Senate committee OKs Shelly Dick nomination to U.S. District Court

Federal district court judge nominee Shelly D. Dick, of Baton Rouge, could receive final U.S. Senate confirmation as soon as late March after being successfully voted out of the Senate Judiciary Committee on Thursday.

Dick was approved by a voice vote without any discussion. The vote was delayed by two weeks when she was held over as a late addition to the agenda at the Senate committee’s last meeting.

“I’m excited,” Dick said Thursday during a phone interview from her Baton Rouge office. “I’m looking forward to the full Senate vote.

“I think that the Middle District needs that third judge, and I think the citizens really deserve someone to get in and go to work,” she added.

Dick was nominated by President Barack Obama in April to become the first female U.S. district judge in the Middle District of Louisiana, based in Baton Rouge. She was blocked initially by Sen. David Vitter, R-La., who said he was holding out hope that GOP presidential nominee Mitt Romney would defeat Obama. After Obama won re-election in November, Vitter withdrew his block and said he backed Dick receiving a fast-tracked confirmation process.

Dick would replace former Chief U.S. District Judge Ralph E. Tyson, who died in 2011.

Carl Tobias, a University of Richmond law professor who follows the federal judiciary, said it is a “very good sign” that Dick won a quick affirmative vote on Thursday.

“It went well,” Tobias said. “There was no debate. There was no anything.”

“When nobody talks, it’s always a good sign and there are no dissenting votes,” he said.

While there is a backlog of less than 100 federal nominees nationally, Tobias said the process is moving along and that Dick could receive full confirmation as early as late March or as late as May. “I think the spring for sure,” Tobias said.

In a prepared statement, Landrieu asked the Senate for a quick confirmation process.

“Shelly brings decades of litigation experience, an impressive record of service work, a thorough understanding of federal law and a wonderful attitude,” Landrieu said. “She is highly respected within the judicial community, and I have the utmost confidence that she will serve Louisiana well as a fair and knowledgeable judge.”

Dick is a native of El Paso, Texas, who moved to Baton Rouge when she started LSU Law School in 1985.

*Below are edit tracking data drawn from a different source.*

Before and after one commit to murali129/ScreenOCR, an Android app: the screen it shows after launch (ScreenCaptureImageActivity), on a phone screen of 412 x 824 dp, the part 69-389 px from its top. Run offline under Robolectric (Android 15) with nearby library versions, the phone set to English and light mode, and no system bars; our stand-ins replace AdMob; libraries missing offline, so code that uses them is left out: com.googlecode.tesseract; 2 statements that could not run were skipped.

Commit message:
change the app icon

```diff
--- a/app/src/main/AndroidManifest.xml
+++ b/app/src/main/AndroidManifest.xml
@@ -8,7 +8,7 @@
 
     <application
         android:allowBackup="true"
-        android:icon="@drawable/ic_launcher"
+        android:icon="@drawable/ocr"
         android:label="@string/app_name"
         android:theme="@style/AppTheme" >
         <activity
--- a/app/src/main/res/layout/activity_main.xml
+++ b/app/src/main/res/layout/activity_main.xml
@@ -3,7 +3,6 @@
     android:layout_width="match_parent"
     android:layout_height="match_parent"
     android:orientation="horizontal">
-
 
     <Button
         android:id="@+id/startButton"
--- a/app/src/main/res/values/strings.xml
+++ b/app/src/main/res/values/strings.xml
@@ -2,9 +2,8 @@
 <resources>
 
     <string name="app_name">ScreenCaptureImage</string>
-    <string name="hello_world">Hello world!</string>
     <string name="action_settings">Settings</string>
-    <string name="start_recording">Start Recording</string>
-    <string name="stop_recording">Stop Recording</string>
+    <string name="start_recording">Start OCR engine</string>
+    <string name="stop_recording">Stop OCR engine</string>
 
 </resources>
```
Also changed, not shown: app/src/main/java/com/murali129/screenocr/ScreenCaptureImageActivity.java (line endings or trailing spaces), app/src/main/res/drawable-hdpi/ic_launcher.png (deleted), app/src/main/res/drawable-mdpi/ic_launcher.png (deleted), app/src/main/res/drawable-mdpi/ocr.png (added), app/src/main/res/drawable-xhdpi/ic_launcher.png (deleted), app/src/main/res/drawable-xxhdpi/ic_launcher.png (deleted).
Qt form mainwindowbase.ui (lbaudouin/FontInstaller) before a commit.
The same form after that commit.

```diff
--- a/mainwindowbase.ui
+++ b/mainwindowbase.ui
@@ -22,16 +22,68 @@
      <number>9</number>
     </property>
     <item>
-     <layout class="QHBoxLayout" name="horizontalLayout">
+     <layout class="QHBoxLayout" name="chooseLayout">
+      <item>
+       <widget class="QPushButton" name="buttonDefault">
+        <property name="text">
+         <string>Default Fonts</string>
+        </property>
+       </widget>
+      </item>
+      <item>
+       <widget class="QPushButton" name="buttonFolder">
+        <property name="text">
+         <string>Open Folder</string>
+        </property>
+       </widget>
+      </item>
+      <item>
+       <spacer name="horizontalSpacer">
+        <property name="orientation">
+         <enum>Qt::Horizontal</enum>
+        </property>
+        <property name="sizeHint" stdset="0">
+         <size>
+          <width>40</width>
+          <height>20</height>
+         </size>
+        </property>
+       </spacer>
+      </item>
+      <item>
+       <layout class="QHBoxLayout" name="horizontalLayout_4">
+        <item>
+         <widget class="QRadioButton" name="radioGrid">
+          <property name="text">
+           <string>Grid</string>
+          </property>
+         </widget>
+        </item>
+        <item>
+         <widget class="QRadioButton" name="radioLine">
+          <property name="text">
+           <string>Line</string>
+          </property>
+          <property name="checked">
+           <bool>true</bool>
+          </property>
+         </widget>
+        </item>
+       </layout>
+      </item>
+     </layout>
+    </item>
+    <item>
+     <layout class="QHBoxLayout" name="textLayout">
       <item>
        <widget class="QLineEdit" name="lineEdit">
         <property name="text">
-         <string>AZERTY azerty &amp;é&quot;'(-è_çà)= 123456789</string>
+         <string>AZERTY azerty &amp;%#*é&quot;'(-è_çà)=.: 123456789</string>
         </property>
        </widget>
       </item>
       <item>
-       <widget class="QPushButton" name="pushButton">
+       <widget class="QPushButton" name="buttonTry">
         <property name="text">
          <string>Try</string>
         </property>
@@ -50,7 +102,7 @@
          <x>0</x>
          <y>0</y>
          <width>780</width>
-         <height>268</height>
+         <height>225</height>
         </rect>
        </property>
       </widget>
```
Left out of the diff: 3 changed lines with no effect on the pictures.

She is a founding partner in Forrester & Dick, a Baton Rouge law firm specializing in litigation. She was one of three possible nominees recommended to Obama by Landrieu. Dick was the only federal judge nominee stalled out of five nominations Obama made at the same time in April.

Dick is a veteran defense lawyer in civil litigation in federal court. And she has represented both government and non-government clients in matters of federal employment law.